# WHAT TO DO:
With the string "index" as the filter, copy each matching line from the records.
Top of SUPPLIED ENTRIES
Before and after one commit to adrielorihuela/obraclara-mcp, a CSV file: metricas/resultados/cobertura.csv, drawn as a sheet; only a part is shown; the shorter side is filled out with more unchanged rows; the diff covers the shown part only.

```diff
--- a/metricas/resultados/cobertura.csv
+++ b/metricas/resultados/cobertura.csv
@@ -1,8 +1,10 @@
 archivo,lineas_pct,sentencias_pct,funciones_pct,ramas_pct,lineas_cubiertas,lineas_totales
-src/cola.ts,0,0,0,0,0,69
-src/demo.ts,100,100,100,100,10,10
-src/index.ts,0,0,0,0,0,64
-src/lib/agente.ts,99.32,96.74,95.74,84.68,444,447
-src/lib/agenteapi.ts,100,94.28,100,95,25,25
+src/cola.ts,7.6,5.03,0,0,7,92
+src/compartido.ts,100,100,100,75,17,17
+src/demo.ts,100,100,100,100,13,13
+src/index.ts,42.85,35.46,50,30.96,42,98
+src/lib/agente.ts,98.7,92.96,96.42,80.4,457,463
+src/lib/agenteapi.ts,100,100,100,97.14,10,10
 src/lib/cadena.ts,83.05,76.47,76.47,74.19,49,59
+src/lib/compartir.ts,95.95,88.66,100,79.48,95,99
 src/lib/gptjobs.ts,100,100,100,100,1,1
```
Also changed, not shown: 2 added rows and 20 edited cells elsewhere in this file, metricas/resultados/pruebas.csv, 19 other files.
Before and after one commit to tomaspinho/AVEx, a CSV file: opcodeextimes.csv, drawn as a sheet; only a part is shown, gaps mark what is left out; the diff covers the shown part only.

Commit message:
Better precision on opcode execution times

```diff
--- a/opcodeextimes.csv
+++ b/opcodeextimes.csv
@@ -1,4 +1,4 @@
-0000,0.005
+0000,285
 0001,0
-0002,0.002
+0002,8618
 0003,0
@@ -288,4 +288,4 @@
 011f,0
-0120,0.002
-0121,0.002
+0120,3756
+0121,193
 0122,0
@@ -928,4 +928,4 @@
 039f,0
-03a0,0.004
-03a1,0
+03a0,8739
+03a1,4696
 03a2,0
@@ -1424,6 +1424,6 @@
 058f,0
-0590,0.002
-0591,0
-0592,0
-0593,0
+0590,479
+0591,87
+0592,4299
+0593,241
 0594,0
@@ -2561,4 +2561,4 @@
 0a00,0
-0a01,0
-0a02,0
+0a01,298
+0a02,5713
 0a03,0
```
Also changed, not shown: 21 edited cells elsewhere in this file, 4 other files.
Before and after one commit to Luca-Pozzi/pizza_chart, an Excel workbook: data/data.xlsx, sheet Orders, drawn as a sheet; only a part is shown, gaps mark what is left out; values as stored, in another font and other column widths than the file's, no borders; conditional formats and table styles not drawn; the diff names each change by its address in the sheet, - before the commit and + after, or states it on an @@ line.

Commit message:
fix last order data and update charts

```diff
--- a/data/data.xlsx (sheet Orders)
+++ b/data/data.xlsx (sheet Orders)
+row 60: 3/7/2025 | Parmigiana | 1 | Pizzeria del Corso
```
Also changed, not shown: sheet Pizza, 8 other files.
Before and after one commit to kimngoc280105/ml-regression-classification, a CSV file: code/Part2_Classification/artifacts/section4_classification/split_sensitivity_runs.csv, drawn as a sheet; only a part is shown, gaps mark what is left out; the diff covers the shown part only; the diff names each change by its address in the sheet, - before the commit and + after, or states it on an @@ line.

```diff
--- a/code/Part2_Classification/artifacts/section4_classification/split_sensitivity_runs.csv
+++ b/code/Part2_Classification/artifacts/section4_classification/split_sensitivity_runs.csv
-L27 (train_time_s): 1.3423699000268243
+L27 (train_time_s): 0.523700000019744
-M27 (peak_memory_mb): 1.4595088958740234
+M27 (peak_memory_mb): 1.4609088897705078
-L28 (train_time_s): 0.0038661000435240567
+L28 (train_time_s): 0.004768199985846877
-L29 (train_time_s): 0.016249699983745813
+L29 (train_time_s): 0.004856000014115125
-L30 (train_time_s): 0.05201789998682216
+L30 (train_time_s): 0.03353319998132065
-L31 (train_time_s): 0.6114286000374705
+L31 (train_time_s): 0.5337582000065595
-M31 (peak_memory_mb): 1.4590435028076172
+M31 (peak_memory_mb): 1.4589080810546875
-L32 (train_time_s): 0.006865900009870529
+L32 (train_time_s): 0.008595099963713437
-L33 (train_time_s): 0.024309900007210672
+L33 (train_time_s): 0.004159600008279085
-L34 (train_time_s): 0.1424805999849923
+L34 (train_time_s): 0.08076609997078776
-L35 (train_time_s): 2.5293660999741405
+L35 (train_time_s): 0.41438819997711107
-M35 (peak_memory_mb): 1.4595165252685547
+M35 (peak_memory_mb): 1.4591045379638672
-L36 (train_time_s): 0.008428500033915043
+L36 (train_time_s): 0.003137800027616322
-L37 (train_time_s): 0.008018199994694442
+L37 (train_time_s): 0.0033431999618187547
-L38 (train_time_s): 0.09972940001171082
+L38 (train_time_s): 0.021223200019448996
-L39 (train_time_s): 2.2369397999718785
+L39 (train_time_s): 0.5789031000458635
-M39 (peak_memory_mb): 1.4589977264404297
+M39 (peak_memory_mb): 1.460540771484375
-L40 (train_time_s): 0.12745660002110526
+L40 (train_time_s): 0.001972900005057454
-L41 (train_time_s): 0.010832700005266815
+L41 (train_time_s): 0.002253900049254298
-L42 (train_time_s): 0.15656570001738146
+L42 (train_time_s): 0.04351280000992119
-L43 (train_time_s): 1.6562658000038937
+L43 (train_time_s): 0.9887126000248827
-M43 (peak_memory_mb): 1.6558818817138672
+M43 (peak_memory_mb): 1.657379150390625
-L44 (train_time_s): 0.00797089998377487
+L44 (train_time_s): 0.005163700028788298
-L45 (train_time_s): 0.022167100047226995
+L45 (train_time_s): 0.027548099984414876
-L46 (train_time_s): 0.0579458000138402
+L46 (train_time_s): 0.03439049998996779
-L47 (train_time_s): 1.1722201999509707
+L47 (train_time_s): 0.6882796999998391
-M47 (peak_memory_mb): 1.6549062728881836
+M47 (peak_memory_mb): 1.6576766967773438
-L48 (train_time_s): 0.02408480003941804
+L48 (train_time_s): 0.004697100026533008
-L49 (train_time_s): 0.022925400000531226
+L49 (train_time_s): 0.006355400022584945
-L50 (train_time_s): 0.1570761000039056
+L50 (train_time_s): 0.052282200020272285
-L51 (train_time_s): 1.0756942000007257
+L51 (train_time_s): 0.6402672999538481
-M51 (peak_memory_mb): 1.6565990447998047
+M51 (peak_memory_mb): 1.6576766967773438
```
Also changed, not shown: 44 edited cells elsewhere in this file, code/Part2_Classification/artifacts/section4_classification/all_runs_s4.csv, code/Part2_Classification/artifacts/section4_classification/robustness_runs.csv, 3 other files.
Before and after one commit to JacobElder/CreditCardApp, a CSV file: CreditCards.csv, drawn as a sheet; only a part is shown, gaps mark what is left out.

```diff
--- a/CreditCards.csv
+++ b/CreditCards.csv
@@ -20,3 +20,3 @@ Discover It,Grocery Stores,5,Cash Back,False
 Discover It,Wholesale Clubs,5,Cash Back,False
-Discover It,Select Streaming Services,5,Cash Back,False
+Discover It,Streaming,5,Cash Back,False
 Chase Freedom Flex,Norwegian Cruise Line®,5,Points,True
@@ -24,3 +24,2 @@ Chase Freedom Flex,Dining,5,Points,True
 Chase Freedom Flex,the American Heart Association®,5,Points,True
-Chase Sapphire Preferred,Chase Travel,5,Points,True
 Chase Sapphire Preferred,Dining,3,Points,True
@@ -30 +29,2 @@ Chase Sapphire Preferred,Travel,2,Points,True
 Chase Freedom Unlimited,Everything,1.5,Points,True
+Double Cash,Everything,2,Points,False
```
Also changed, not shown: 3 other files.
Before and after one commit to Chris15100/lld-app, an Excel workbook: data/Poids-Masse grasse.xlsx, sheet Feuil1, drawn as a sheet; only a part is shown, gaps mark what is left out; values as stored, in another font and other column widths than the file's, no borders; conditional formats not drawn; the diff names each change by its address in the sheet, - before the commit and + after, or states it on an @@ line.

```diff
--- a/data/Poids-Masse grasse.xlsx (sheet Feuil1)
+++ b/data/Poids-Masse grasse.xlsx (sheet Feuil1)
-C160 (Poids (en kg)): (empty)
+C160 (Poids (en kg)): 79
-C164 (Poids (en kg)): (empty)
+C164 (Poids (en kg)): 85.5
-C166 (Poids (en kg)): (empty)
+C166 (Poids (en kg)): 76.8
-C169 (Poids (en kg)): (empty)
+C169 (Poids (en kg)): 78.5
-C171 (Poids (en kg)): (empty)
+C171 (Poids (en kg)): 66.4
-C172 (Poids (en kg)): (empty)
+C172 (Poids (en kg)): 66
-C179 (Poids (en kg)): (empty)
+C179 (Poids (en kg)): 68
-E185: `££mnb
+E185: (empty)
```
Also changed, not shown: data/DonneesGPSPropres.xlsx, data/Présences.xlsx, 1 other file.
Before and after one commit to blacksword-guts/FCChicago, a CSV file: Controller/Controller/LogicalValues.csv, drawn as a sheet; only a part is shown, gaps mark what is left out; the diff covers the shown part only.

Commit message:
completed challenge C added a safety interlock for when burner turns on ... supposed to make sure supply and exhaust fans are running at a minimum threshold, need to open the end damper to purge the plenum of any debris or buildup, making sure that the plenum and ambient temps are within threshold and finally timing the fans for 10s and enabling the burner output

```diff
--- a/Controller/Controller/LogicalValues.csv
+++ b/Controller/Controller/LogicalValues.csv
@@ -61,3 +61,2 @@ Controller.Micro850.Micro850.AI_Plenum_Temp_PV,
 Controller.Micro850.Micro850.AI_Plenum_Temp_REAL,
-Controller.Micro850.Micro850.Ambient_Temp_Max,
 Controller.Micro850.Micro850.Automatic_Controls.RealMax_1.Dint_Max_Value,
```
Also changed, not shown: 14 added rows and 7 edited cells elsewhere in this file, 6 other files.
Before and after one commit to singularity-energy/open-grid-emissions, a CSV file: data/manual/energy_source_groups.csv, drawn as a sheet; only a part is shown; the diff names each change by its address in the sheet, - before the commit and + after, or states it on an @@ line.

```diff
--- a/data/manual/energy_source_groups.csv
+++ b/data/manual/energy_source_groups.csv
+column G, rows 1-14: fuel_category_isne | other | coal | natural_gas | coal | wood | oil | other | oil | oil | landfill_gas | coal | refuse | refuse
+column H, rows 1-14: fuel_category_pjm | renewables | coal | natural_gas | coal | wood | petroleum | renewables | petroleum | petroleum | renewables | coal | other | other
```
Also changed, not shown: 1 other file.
Bottom of SUPPLIED ENTRIES
# SOLUTION TO THIS TASK:
-src/index.ts,0,0,0,0,0,64
+src/index.ts,42.85,35.46,50,30.96,42,98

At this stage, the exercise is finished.